Robert Bayley is professor of sociolinguistics in the Division of Bicultural-Bilingual Studies at the University of Texas at San Antonio. His publications include Sociolinguistic Variation in American Sign Language, with Ceil Lucas and Clayton Valli (Washington, D.C.: Gallaudet Univ. Press, 2001); Language as Cultural Practice: Mexicanos en el norte, with Sandra R. Schecter (Mahwah, N.J.: Erlbaum, 2002); and numerous articles on sociolinguistics and second-language acquisition.
Ruth Reed, multicultural specialist at the Kendell Demonstration Elementary School on the campus of Gallaudet University, went to the Illinois School for the Deaf in Jacksonville and holds a bachelor's degree in sociology from Gallaudet University.

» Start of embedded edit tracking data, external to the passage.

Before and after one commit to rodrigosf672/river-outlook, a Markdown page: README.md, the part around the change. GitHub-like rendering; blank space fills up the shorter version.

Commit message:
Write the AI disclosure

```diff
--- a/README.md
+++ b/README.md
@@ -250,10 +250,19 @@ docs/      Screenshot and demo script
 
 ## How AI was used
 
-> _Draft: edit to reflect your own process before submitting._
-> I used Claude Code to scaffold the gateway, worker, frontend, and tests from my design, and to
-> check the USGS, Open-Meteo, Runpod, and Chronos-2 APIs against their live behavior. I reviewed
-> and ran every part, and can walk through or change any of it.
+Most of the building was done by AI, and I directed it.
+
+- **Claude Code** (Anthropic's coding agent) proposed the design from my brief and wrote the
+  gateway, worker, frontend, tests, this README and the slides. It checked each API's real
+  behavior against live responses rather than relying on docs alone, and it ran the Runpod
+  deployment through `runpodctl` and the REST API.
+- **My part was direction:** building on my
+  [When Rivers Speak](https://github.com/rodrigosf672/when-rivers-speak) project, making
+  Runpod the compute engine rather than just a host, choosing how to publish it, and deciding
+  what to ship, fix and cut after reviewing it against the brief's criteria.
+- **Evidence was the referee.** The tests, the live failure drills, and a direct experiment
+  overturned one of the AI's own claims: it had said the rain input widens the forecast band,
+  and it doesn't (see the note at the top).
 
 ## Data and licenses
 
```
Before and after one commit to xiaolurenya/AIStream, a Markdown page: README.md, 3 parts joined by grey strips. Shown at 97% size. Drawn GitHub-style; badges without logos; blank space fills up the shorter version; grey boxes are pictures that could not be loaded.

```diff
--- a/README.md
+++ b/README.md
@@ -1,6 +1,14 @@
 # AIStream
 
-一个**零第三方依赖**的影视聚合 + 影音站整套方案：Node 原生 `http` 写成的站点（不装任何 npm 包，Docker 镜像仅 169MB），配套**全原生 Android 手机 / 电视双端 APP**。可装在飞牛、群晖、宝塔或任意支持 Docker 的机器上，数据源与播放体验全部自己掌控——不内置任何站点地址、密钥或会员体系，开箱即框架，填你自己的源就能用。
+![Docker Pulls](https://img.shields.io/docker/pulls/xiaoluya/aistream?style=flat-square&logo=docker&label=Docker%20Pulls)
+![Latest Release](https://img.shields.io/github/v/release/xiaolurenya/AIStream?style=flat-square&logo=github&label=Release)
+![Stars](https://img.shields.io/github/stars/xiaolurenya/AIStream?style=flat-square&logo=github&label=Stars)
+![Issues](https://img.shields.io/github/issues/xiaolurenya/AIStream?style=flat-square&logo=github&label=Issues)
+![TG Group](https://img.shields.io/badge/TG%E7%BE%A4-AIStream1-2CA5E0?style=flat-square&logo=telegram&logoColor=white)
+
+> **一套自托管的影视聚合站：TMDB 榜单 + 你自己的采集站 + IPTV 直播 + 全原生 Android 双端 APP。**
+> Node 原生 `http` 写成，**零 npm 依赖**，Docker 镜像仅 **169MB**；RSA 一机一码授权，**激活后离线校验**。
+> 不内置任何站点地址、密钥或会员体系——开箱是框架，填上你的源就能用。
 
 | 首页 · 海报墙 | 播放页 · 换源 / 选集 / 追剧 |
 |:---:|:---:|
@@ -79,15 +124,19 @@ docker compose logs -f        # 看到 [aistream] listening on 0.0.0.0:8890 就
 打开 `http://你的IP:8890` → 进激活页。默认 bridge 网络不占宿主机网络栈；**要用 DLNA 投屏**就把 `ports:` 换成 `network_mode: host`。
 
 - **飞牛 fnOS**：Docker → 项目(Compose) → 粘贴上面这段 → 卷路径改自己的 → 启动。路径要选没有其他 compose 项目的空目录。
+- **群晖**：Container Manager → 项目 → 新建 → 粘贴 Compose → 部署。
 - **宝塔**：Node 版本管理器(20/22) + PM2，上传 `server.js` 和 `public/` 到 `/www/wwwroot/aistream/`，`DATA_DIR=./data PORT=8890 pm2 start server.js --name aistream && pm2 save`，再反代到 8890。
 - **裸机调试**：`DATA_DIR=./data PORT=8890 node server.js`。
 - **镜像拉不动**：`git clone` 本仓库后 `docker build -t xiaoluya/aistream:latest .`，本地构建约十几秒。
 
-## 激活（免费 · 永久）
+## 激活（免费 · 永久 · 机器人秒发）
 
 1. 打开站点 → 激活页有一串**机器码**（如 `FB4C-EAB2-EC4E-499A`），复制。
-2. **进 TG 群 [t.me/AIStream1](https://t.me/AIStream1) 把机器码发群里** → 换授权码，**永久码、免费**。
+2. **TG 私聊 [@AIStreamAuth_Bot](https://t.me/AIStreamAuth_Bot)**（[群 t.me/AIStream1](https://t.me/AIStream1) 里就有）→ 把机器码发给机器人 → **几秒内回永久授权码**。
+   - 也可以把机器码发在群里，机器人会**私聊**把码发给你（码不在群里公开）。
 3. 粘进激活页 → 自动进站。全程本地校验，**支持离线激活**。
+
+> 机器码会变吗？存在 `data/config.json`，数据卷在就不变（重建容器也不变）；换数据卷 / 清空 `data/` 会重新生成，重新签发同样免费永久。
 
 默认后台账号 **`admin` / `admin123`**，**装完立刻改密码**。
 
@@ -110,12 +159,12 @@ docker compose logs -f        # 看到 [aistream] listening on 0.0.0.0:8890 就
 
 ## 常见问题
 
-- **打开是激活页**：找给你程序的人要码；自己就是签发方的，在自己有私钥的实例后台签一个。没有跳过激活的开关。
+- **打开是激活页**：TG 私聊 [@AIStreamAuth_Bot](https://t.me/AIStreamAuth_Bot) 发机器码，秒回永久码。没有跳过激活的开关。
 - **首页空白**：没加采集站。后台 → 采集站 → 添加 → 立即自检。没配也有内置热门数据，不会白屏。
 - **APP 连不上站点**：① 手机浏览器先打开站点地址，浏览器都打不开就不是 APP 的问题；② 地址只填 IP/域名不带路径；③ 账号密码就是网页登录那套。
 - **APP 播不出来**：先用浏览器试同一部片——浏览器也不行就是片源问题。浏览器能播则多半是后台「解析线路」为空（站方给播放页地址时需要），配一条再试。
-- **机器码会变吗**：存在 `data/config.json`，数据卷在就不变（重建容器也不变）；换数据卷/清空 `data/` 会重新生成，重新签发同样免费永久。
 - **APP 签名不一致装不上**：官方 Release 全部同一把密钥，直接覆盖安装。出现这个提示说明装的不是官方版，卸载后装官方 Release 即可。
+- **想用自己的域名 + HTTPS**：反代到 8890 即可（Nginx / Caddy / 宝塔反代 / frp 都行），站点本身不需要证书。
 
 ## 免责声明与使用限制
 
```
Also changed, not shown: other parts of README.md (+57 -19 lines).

Alyssa Wulf, Ph.D. candidate in linguistics at the University of California, Berkeley, holds a master's degree in linguistics from Gallaudet University. She has presented conference papers and contributed to Lucas, Bayley, and Valli's Sociolinguistic Variation in American Sign Language (2001).
Benjamin Torbert, Ph.D. candidate in English linguistics at Duke University, is research assistant for the North Carolina Language and Life Project at North Carolina State University and winner of the 2000 SECOL Reza Ordubadian Award. His current project involves past-tense irregularity in the dialects of North Carolina and the Bahamas.
Edgar W. Schneider is professor of English at the University of Regensburg, Germany. He has written and edited several books and published widely on the dialectology, sociolinguistics, history, semantics, and varieties of English and edits the journal English World-Wide and an associated book series.
Michael B. Montgomery is professor emeritus of English at the University of South Carolina, where he taught from 1981 to 1999. He has recently finished a dictionary of southern Appalachian English and has for more than a decade been engaged in studying transatlantic linguistic connections between Ireland, Scotland, and colonial America.